[Stored records]
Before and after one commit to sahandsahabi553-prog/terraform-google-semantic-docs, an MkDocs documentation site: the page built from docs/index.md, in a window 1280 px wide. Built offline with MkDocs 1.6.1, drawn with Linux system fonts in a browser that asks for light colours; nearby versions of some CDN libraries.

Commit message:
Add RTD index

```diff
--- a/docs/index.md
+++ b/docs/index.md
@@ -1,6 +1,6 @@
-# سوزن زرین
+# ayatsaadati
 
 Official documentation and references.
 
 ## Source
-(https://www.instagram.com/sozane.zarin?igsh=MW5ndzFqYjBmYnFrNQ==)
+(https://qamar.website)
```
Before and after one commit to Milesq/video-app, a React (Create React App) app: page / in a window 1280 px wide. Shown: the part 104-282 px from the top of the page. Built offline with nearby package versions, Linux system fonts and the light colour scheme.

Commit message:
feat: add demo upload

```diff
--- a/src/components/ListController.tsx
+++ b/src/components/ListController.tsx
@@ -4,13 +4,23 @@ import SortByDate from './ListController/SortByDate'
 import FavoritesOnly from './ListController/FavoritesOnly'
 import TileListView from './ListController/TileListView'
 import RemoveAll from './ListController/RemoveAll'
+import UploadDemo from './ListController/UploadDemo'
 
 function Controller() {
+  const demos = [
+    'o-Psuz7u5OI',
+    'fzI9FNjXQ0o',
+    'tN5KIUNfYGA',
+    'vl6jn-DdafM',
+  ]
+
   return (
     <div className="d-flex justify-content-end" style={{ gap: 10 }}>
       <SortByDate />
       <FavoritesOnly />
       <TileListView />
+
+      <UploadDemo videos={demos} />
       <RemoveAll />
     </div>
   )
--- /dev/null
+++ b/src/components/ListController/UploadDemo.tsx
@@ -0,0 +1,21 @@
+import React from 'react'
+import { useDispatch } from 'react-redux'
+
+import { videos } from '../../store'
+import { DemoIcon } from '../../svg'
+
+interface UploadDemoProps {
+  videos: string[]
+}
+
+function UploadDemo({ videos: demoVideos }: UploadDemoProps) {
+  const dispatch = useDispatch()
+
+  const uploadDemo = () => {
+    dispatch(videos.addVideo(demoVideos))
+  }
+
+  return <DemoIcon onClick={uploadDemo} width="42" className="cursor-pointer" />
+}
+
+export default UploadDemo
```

* _What the task asks_
Without omitting anything, set down all the entries above again.

* _Written answer_
Before and after one commit to sahandsahabi553-prog/terraform-google-semantic-docs, an MkDocs documentation site: the page built from docs/index.md, in a window 1280 px wide. Built offline with MkDocs 1.6.1, drawn with Linux system fonts in a browser that asks for light colours; nearby versions of some CDN libraries.

Commit message:
Add RTD index

```diff
--- a/docs/index.md
+++ b/docs/index.md
@@ -1,6 +1,6 @@
-# سوزن زرین
+# ayatsaadati
 
 Official documentation and references.
 
 ## Source
-(https://www.instagram.com/sozane.zarin?igsh=MW5ndzFqYjBmYnFrNQ==)
+(https://qamar.website)
```
Before and after one commit to Milesq/video-app, a React (Create React App) app: page / in a window 1280 px wide. Shown: the part 104-282 px from the top of the page. Built offline with nearby package versions, Linux system fonts and the light colour scheme.

Commit message:
feat: add demo upload

```diff
--- a/src/components/ListController.tsx
+++ b/src/components/ListController.tsx
@@ -4,13 +4,23 @@ import SortByDate from './ListController/SortByDate'
 import FavoritesOnly from './ListController/FavoritesOnly'
 import TileListView from './ListController/TileListView'
 import RemoveAll from './ListController/RemoveAll'
+import UploadDemo from './ListController/UploadDemo'
 
 function Controller() {
+  const demos = [
+    'o-Psuz7u5OI',
+    'fzI9FNjXQ0o',
+    'tN5KIUNfYGA',
+    'vl6jn-DdafM',
+  ]
+
   return (
     <div className="d-flex justify-content-end" style={{ gap: 10 }}>
       <SortByDate />
       <FavoritesOnly />
       <TileListView />
+
+      <UploadDemo videos={demos} />
       <RemoveAll />
     </div>
   )
--- /dev/null
+++ b/src/components/ListController/UploadDemo.tsx
@@ -0,0 +1,21 @@
+import React from 'react'
+import { useDispatch } from 'react-redux'
+
+import { videos } from '../../store'
+import { DemoIcon } from '../../svg'
+
+interface UploadDemoProps {
+  videos: string[]
+}
+
+function UploadDemo({ videos: demoVideos }: UploadDemoProps) {
+  const dispatch = useDispatch()
+
+  const uploadDemo = () => {
+    dispatch(videos.addVideo(demoVideos))
+  }
+
+  return <DemoIcon onClick={uploadDemo} width="42" className="cursor-pointer" />
+}
+
+export default UploadDemo
```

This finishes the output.